Sunday 3 August 2014

Book ~ "Toronto Sketches 6: The Way We Were" (2000) Mike Filey

From Goodreads ~ Stories of Old Toronto never lose favour with the city's nostalgia buffs, and as long as Mike Filey continues to provide us with his "The Way We Were" columns, no one's appetite will have to go unsatisfied.

When Mike's Toronto Sunday Sun columns were first brought together in Toronto Sketches, demand was so high that it prompted a second collection ... then a third ... and a fourth ... and a fifth.

Now, for 2000, Mike has once again brought together some of the best of his Toronto Sunday Sun columns for "Toronto Sketches 6", the latest installment in the wildly popular series. This time around, Mike takes us to a performance at the Royal Alexandra Theatre by Al Jolson, the opening of Sunnybrook Hospital, a game between the baseball Leafs and the Havana Sugar Kings - with Fidel Castro throwing out the first pitch - and many more famous, notorious and entertaining episodes in the history of this great city.

Mike Filey had a column in the Toronto Sun for about 30 years and I read it for many years (I like learning about the history of Toronto) ... this book is a compilation of some of his columns.  In this book, we learn more about Casa Loma, the Commercial Bank of the Midland District Bank, Al Jolson, cruise ships, Joy gas stations, Santa Claus, etc.

Built in @1845, the Commercial Bank of the Midland District Bank is on the
left side of Wellington Street W, in front of the building with all the signs
The facade was dismantled and reassembled in BCE Place (now called
Brookfield Place) - I worked in BCE Place about that time (early 1990s)

Even though the book was published in 2000, it was still an interesting book because it dealt with many historical events in Toronto.  Plus since it was published in 2000, it was interesting to see what was going on back then and what has changed. For example, Bay Street from College Street to Bloor Street used to be called "auto row".  I bought my first car from Addison on Bay in the early 1990s which was in the old McLaughlin Building.

The building opened in 1925 as the McLaughlin Motor Car Showroom
and is designated as a heritage site
When the author wrote the book, it was still Addison's ...
it's now being developed as condos

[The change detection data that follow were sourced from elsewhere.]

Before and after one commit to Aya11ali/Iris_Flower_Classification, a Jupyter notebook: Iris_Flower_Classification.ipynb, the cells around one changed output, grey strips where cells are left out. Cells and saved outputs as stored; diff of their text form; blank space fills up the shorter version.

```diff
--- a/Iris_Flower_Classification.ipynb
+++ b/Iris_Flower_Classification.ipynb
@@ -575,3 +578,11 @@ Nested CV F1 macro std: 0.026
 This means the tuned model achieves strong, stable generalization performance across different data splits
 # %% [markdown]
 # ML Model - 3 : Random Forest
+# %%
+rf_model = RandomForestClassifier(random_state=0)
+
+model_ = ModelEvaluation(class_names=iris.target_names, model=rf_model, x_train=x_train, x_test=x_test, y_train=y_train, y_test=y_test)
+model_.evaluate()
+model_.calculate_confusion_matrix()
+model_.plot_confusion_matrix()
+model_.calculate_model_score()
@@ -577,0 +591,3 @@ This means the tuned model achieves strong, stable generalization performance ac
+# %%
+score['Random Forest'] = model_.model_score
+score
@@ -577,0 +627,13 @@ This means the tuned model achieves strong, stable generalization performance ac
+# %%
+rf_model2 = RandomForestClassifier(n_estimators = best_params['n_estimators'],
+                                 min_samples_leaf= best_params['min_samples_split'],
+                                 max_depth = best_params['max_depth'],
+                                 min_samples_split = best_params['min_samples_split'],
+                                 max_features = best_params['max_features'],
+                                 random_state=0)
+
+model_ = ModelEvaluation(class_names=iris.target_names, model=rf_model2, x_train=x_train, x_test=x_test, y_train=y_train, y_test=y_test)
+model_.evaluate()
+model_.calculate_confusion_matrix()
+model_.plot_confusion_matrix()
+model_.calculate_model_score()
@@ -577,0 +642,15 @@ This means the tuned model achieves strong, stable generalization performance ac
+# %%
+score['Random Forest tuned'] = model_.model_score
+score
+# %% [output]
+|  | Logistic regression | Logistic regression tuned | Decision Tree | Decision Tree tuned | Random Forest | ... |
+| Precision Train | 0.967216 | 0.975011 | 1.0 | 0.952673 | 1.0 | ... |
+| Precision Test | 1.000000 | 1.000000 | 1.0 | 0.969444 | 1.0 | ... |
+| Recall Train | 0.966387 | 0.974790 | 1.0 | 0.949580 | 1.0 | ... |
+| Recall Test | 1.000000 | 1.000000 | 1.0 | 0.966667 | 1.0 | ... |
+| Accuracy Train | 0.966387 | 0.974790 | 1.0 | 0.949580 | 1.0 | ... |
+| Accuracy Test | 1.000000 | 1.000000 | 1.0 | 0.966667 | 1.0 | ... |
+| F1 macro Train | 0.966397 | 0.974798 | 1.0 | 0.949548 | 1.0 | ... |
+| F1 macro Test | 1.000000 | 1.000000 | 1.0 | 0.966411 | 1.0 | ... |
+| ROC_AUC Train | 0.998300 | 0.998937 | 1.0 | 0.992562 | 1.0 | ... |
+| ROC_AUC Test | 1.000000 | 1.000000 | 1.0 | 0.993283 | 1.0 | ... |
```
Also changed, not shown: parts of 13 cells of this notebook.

If you live in Toronto or are from Toronto, you should check it out. 


Unknown said...

I think looking at old photos like that is really neat.

Teena in Toronto said...

Me too :)